Also: here is the title page, which I hope will reassure readers that the author of this pdf is no amateur.
I have to mention that I begin reading this with a bias. I suspect that there is a lot of waste in the government, that the government does not want to economize; but the opposite, and that lower costs are not only possible, but necessary if space travel is to ever become economically feasible.
Update: 12: 55pm
Just finished first chapter. It is mostly about what, as opposed to how. Still looking for how to lower costs.
Update: 1:07 pm
Survey of existing launch systems. Next chapter, new systems ( from viewpoint of 1993)

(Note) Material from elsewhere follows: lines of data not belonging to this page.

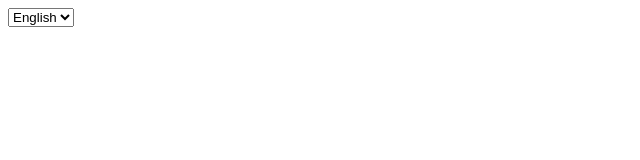
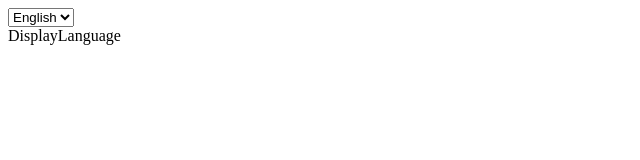
Before and after one commit to SamaJabri/Develhope-Web-React, a React (Create React App) app: page / in a window 1280 px wide. Shown: the top 160 px of the page, without its empty margins (0-640 px from the left). Built offline with nearby package versions, Linux system fonts and the light colour scheme.

Commit message:
Solved forty-first exercise

```diff
--- a/src/components/language/DisplayLanguage.jsx
+++ b/src/components/language/DisplayLanguage.jsx
@@ -1,12 +1,7 @@
 import React, { Component } from "react";
-import { LanguageContext } from "./LanguageContext";
 
 export default class DisplayLanguage extends Component {
   render() {
-    return (
-      <LanguageContext.Consumer>
-        {(language) => <div>{language}</div>}
-      </LanguageContext.Consumer>
-    );
+    return <div>DisplayLanguage</div>;
   }
 }
```
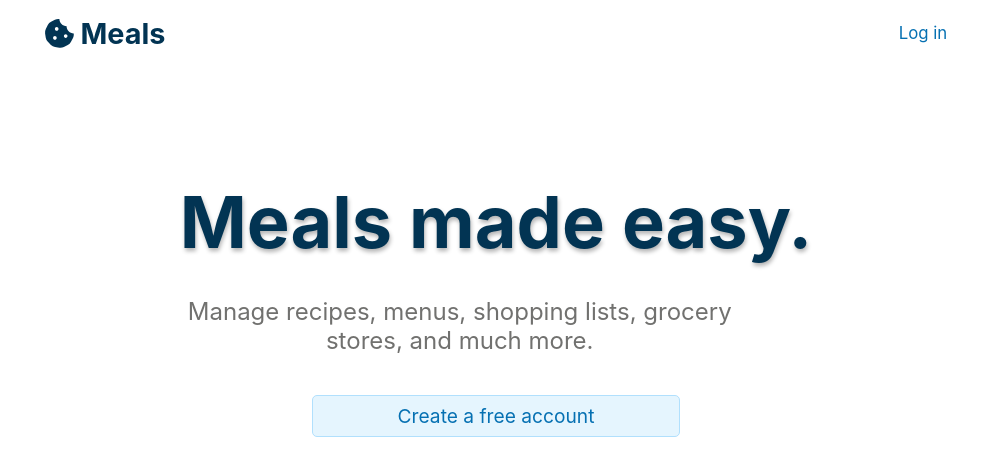
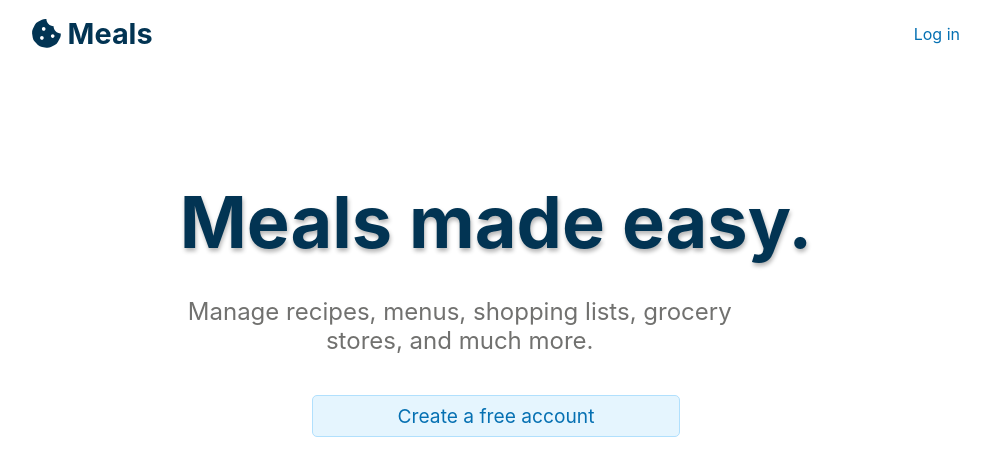
Before and after one commit to ptrhvns/meals-django-cra-untyped, a React (Create React App) app in the folder client/: page / in a window 1280 px wide. Shown: the top 476 px of the page, without its empty margins (144-1134 px from the left). Built offline with nearby package versions, Linux system fonts and the light colour scheme.

Commit message:
Refactor and re-style Navbar

```diff
--- a/client/src/components/Navbar.js
+++ b/client/src/components/Navbar.js
@@ -19,17 +19,19 @@ function Navbar({ className }) {
   return (
     <div className={cn}>
       <Container variant="viewport">
-        <Container variant="content">
-          <nav className="navbar-content">
+        <Container className="navbar-content" variant="content">
           <span className="navbar-logo">
             <Link to="/">
               <FontAwesomeIcon icon={faCookieBite} /> Meals
             </Link>
           </span>
 
-            <span className="navbar-menu">
+          <nav>
+            <ul className="navbar-primary-navigation">
+              <li>
                 <Link to="/login">Log in</Link>
-            </span>
+              </li>
+            </ul>
           </nav>
         </Container>
       </Container>
--- a/client/src/styles/components/Navbar.scss
+++ b/client/src/styles/components/Navbar.scss
@@ -4,10 +4,11 @@
 
 .navbar {
   .navbar-content {
+    align-items: center;
     display: flex;
-    flex-wrap: wrap;
     justify-content: space-between;
-    padding: 1rem 0;
+    padding-bottom: 1rem;
+    padding-top: 1rem;
   }
 
   .navbar-logo {
@@ -16,7 +17,6 @@
       color: map.get(colors.$colors, "blue-d65");
       font-size: 1.8rem;
       font-weight: bold;
-      padding: 0.4rem 0.8rem;
 
       &:hover {
         background-color: map.get(colors.$colors, "blue-l95");
@@ -30,23 +30,11 @@
     }
   }
 
-  .navbar-menu {
-    align-self: center;
-
-    a {
-      border-radius: decorations.$border-radius;
-      font-size: 1.05rem;
-      padding: 0.4rem 0.8rem;
-
-      &:hover {
-        background-color: map.get(colors.$colors, "blue-l95");
-        color: map.get(colors.$colors, "blue-d25");
-        text-decoration: none;
-      }
-
-      &:visited {
-        color: map.get(colors.$colors, "blue-d25");
-      }
-    }
+  .navbar-primary-navigation {
+    display: flex;
+    gap: 1rem;
+    list-style: none;
+    margin: 0;
+    padding: 0;
   }
 }
```
Lines whose indentation alone changed are shown as unchanged.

Space plane is discussed. Of course, it never became a commercial vehicle, or much more than an experimental vehicle. Also, a modernized version of the Sea Dragon is discussed called SEALAR. It wasn't the Big Dumb Rocket idea, though. Actually, it was to be a small rocket. It got dropped by the Navy just before it could do a launch. Another idea that was discussed was the Taurus, which is still being developed, evidently. I have heard of it, but it doesn't appear to have been a big success. Three chapters in, doesn't look like there's anything here yet.
Will stop here for a little while. Be back later.
Update; 1:57 pm
It is getting more into the why of the high costs of launch. It confirms my suspicion that the US Government doesn't build these things for cost effectiveness. You couldn't have possibly designed a worse spacecraft for the purposes of economy than the Space Shuttle. It's is what I thought. No intention exists to economize.
Update: 2:26 pm
It is getting a bit thick here in the analysis dept. Basically what you need is a simple launch system. Also, you need to avoid re inventing the wheel. Launching high value cargo should go into one type of vehicle and low value cargo in another. (that's my opinion) I'm going to take a break here and resume later.
I found a passage that is worth quoting, but not now. Basically, NASA has a bias against producing cheaper technology. The bias is opposite. That bias also extends to our culture. This makes sense to me. It can be summed up in the phrase, "you get what you pay for". The fallacy here is that if it is expensive, it must be better. But if it is too expensive, it isn't going to do anybody any good.
I've seen enough to reach a conclusion. The culture has to change. More expensive does not equal better results. In fact, it may well be the thing that holds us back. Rockets are simple, but are made more complex, and more expensive than they have to be. The solution here may well be a big, dumb rocket to transport consumables, fuel, and low value freight. The more expensive freight and crew should be on more complex machines that are designed for safety. You can lose cheap cargo, but not crew, nor expensive machines.